Supplied material -
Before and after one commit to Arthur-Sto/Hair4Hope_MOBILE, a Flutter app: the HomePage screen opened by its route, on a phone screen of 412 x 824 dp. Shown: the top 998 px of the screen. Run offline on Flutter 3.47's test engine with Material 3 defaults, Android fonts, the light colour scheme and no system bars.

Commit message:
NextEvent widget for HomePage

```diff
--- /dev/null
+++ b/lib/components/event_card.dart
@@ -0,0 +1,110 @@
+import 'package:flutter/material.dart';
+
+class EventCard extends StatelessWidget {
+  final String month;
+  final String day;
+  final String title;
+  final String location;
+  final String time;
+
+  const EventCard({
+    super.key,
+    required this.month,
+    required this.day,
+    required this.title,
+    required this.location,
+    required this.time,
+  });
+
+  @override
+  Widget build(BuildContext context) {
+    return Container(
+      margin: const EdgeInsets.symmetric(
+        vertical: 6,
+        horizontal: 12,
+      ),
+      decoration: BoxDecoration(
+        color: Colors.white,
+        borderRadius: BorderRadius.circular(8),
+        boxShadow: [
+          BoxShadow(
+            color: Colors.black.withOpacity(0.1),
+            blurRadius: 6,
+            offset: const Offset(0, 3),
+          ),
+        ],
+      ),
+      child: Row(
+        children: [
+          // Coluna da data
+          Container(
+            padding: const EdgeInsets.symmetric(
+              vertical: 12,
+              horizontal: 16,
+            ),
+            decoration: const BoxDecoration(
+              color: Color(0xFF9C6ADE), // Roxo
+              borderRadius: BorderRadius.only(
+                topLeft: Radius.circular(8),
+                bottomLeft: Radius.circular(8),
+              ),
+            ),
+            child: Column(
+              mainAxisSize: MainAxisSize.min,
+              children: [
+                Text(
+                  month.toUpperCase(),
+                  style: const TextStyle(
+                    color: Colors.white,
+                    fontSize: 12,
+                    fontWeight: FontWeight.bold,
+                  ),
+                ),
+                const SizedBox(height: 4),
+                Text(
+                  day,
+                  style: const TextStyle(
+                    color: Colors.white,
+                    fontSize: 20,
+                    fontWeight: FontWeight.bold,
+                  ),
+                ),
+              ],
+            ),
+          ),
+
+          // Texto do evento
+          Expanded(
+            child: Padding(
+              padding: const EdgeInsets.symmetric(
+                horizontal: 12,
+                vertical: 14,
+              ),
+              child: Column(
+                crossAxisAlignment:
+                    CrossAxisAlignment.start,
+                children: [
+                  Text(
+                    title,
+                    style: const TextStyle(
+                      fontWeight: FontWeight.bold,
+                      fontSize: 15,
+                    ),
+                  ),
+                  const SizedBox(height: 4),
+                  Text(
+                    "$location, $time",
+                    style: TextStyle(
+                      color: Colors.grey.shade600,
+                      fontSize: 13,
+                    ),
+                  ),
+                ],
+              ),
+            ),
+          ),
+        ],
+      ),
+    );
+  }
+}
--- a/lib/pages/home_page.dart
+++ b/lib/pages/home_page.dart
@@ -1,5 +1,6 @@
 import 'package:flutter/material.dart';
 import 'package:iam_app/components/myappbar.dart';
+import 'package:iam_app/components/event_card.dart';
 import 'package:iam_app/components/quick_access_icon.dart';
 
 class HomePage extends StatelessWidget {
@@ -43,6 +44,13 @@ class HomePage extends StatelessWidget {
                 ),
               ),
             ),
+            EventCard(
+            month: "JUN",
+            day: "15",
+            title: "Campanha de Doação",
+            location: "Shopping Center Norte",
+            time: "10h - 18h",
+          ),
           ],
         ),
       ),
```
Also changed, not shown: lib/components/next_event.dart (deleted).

To do - Which of the lines in the data hold the string "color"? Report each of them by copying it.

Solution to this problem -
+        color: Colors.white,
+            color: Colors.black.withOpacity(0.1),
+              color: Color(0xFF9C6ADE), // Roxo
+                    color: Colors.white,
+                    color: Colors.white,
+                      color: Colors.grey.shade600,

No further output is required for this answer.